I felt very stealthy running in my all black outfit and with my jet black running buddy.
Unfortunately, Mosely’s insistence to run through each and every muddy puddle detracts slightly from our stealthiness!
Anyone else think that my running ninja face resembles Ben Stiller’s Blue Steel?
When I returned from my run I noticed that our CSA veggie bag had arrived so I did what any self-respecting food blogger would do and had a veggie photo shoot!
I turned on a fan and played some techno music and the veggies really got into it.
2011 Tour De France Viewers Guide, Part 1
I was so happy to see that I am not the only one who loves the Tour de France as Lindsay, Molly, and Yolanda are also fans! To help you Tour newbies becomes die hard fans like me, I decided to put together a 2011 Tour de France Viewers Guide. As there is a lot to cover, I decided to split it into several parts, here is part 1.
As I mentioned in my Intro to The 2011 Tour de France post , the race consists of 21 stages/days of riding with only 2 rest days. I use to term rest days lightly because the teams still ride on the rest days to keep their muscles loose. I don’t know about you but I think I would stage a sleep in protest if I had to bike on my rest days!
The stages of the 2011 Tour de France range in distance from a 23 km Team Time Trial to a 226.5 km flat stage. For those of you who aren’t familiar with the metric system 226.5 km = 140.74 miles!
Tour de France Teams
22 teams are competing in the 2011 Tour de France which consists of all 18 UCI Pro Teams and 4 Wild Card Teams.
Omega Pharma-Lotto (BEL)
Quick Step (BEL)
Saxo Bank SunGard (DEN)
Sky ProCycling (GBR)
Team RadioShack (USA)
BMC Racing Team (USA)
Movistar Team (ESP)
Pro Team Astana (KAZ)
Vacansoleil-DCM Pro (NED)
Wildcard teams (4)
Francaise des Jeux (FRA)
Team Europcar (FRA)
Each team has 9 riders who compete in The Tour; however, all have many more riders that train and compete for other important races throughout the cycling season.
Tour De France Yellow, Green, White, and Polka Dot Jerseys

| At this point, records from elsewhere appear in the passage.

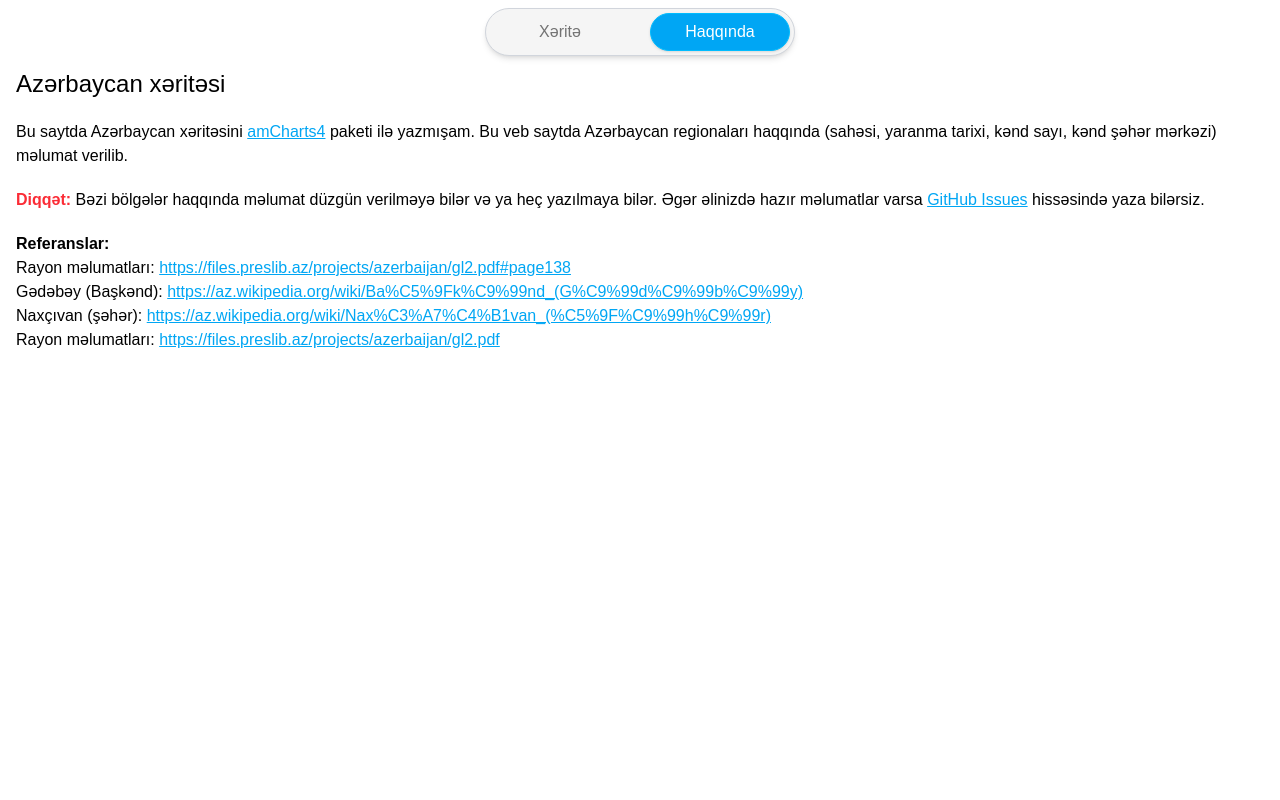
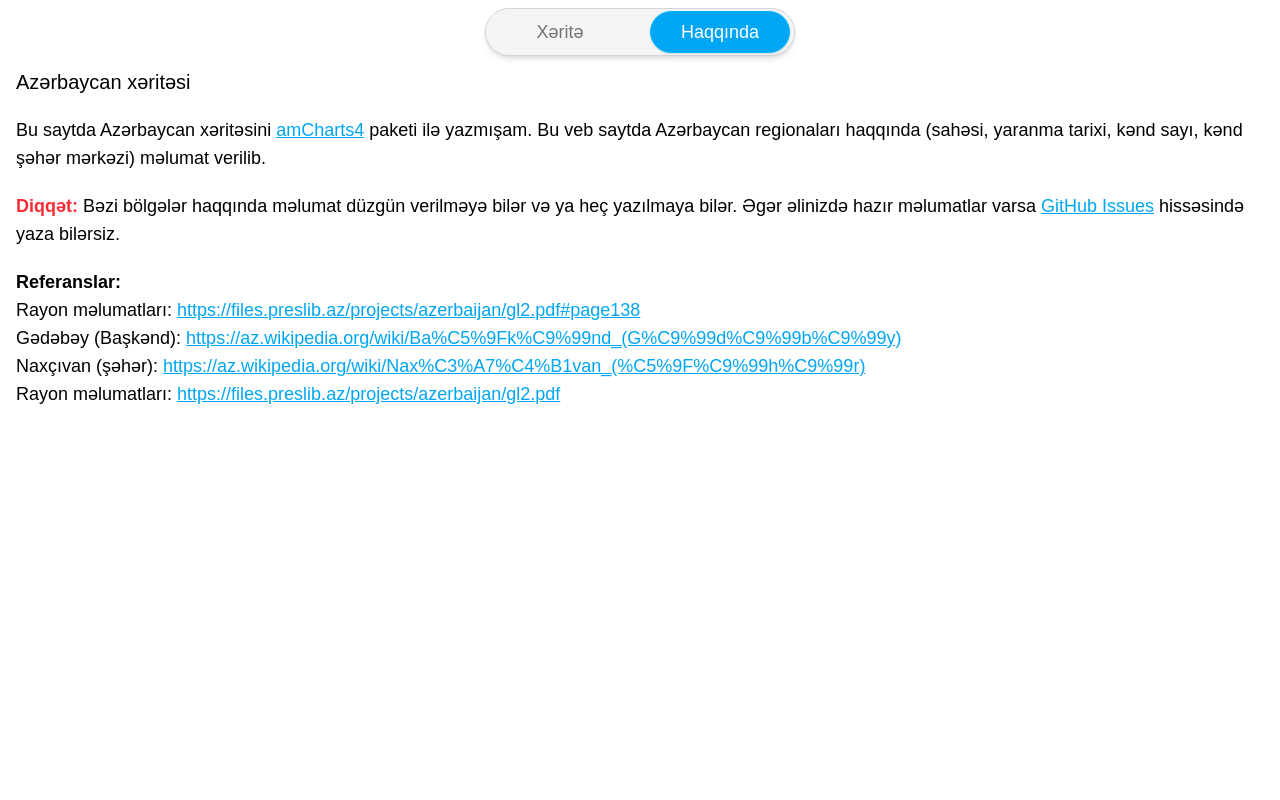
Before and after one commit to NadirYusifov/azerbaijan-map, a React (Vite) app: page /haqqimizda in a window 1280 px wide. Shown: the top 800 px of the page. Built offline with nearby package versions, Linux system fonts and the light colour scheme.

Commit message:
improve: responsive added

```diff
--- a/src/components/info/index.tsx
+++ b/src/components/info/index.tsx
@@ -9,12 +9,11 @@ export default function Info({ region }: DataProps) {
         <div className="pt-5">
             {region ?
                 <article className="space-y-1">
-
-                    <h1 className="font-bold text-3xl">{region?.name || "Məlumat yoxdur və ya tapılmadı"}</h1>
-                    <p className="map-content"><span>Sahə:</span> {region.field || "Məlumat yoxdur və ya tapılmadı"}</p>
-                    <p className="map-content"><span>Yaranma tarixi:</span> {region.date || "Məlumat yoxdur və ya tapılmadı"}</p>
-                    <p className="map-content"><span>Kənd sayı:</span> {region.regionnum || "Məlumat yoxdur və ya tapılmadı"}</p>
-                    <p className="map-content"><span>Kənd şəhər mərkəzi:</span> {region.regioncentername || "Məlumat yoxdur və ya tapılmadı"}</p>
+                    <h1 className="font-bold text-xl md:text-2xl lg:text-3xl">{region?.name || "Məlumat yoxdur və ya tapılmadı"}</h1>
+                    <p className="map-content md:text-lg lg:text-xl"><span>Sahə:</span> {region.field || "Məlumat yoxdur və ya tapılmadı"}</p>
+                    <p className="map-content md:text-lg lg:text-xl"><span>Yaranma tarixi:</span> {region.date || "Məlumat yoxdur və ya tapılmadı"}</p>
+                    <p className="map-content md:text-lg lg:text-xl"><span>Kənd sayı:</span> {region.regionnum || "Məlumat yoxdur və ya tapılmadı"}</p>
+                    <p className="map-content md:text-lg lg:text-xl"><span>Kənd şəhər mərkəzi:</span> {region.regioncentername || "Məlumat yoxdur və ya tapılmadı"}</p>
                 </article> : <h1 className="text-3xl">Məlumat almaq üçün xəritə üzərindən bir rayon və yaxud bir şəhər seçin.</h1>
             }
         </div>
--- a/src/index.css
+++ b/src/index.css
@@ -10,7 +10,7 @@
 }
 
 .map-content {
-    @apply text-xl
+    @apply text-[1rem]
 }
 
 span {
--- a/src/layout/navbar/index.tsx
+++ b/src/layout/navbar/index.tsx
@@ -4,8 +4,8 @@ export default function Navbar() {
     return (
         <header className='container px-4 mx-auto mt-2 flex justify-center items-center mb-3'>
             <nav className='flex items-center h-12 bg-neutral-100 text-neutral-500 text-center border border-gray-300 rounded-full space-x-5 px-1 shadow-md'>
-                <NavLink className={({isActive}: NavLinkRenderProps) => isActive ? "w-35 bg-sky-500 text-white px-4 py-1.5 rounded-full border border-sky-400 transition-all ease-in-out delay-200 font-inter shadow-sm" : "w-35"} to={"/"}>Xəritə</NavLink>
-                <NavLink className={({isActive}: NavLinkRenderProps) => isActive ? "w-35 bg-sky-500 text-white px-4 py-1.5 rounded-full border border-sky-400 transition-all ease-in-out delay-200 font-inter shadow-sm" : "w-35"} to={"/haqqimizda"}>Haqqında</NavLink>
+                <NavLink className={({isActive}: NavLinkRenderProps) => isActive ? "w-35 text-md lg:text-lg bg-sky-500 text-white px-4 py-1.5 rounded-full border border-sky-400 transition-all ease-in-out delay-200 font-inter shadow-sm" : "w-35 text-md lg:text-lg"} to={"/"}>Xəritə</NavLink>
+                <NavLink className={({isActive}: NavLinkRenderProps) => isActive ? "w-35 text-md lg:text-lg bg-sky-500 text-white px-4 py-1.5 rounded-full border border-sky-400 transition-all ease-in-out delay-200 font-inter shadow-sm" : "w-35 text-md lg:text-lg"} to={"/haqqimizda"}>Haqqında</NavLink>
             </nav>
         </header>
     )
--- a/src/pages/about/index.tsx
+++ b/src/pages/about/index.tsx
@@ -2,25 +2,25 @@ import { Link } from "react-router";
 
 export default function About() {
     return (
-        <section className="h-dvh">
+        <section className="h-dvh mb-30">
             <div className="container px-4 mx-auto">
                 <article>
-                    <h3 className="text-2xl pb-5">Azərbaycan xəritəsi</h3>
+                    <h3 className="text-md md:text-lg lg:text-xl pb-5">Azərbaycan xəritəsi</h3>
                 </article>
                 <div>
                     <article className="about-content">
-                        <p>
+                        <p className="text-sm md:text-md lg:text-lg">
                             Bu saytda Azərbaycan xəritəsini <Link className="text-sky-500 underline" to={"https://www.amcharts.com/docs/v4/"}>amCharts4</Link> paketi ilə yazmışam. Bu veb saytda Azərbaycan regionaları haqqında {"(sahəsi, yaranma tarixi, kənd sayı, kənd şəhər mərkəzi)"} məlumat verilib.
                         </p>
-                        <p className="py-5">
+                        <p className="text-sm md:text-md lg:text-lg py-5">
                             <span className="text-red-500">Diqqət:</span> Bəzi bölgələr haqqında məlumat düzgün verilməyə bilər və ya heç yazılmaya bilər. Əgər əlinizdə hazır məlumatlar varsa <Link className="text-sky-500 underline" to={"https://github.com/NadirYusifov/azerbaijan-map/issues"}>GitHub Issues</Link> hissəsində yaza bilərsiz.
                         </p>
                     </article>
                     <article className="about-referance">
-                        <p className="font-bold">
+                        <p className="text-sm md:text-md lg:text-lg font-bold">
                             Referanslar:
                         </p>
-                        <ul>
+                        <ul className="text-sm md:text-md lg:text-lg">
                             <li>Rayon məlumatları: <Link className="text-sky-500 underline wrap-break-word" to={"https://republic.preslib.az/az_a1.html"}>https://files.preslib.az/projects/azerbaijan/gl2.pdf#page138</Link></li>
                             <li>Gədəbəy (Başkənd): <Link className="text-sky-500 underline wrap-break-word" to={"https://az.wikipedia.org/wiki/Ba%C5%9Fk%C9%99nd_(G%C9%99d%C9%99b%C9%99y)"}>https://az.wikipedia.org/wiki/Ba%C5%9Fk%C9%99nd_(G%C9%99d%C9%99b%C9%99y)</Link></li>
                             <li>Naxçıvan (şəhər): <Link className="text-sky-500 underline wrap-break-word" to={"https://az.wikipedia.org/wiki/Nax%C3%A7%C4%B1van_(%C5%9F%C9%99h%C9%99r)"}>https://az.wikipedia.org/wiki/Nax%C3%A7%C4%B1van_(%C5%9F%C9%99h%C9%99r)</Link></li>
```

Tour riders wear a variety of different jerseys, typically representing the colors and logos of their respective sponsors. A few riders wear special jerseys that represent their current success in various Tour de France point and time classifications.
The Yellow Jersey is worn by the rider who has the best/lowest OVERALL time in the Tour.
The White Jersey is worn by the rider who has the best/lowest OVERALL time amongst Tour competitors age 25 or younger.
The Green Jersey is worn by the rider leading the sprint competition. Tour riders earn sprinting points by reaching intermediate check points and finishes in the first 3, 10, 20, or 25 riders. The better the riders place at these specific check points, the more Green Jersey points they earn.
The Polka Dot Jersey is worn by the best climber in the competition AKA ‘The King of the Mountains.’ ‘King of the Mountains’ points are reaching the top of various climbs in the first 3 or 15 riders.
That’s enough for now! You can watch The Tour de France on Versus or follow online or via mobile phone with NBC.
I would love to hear from you…
Have convinced you Tour de France newbies to watch?
What is the aspect of the Tour de France or professional cycling in general that confuses you the most?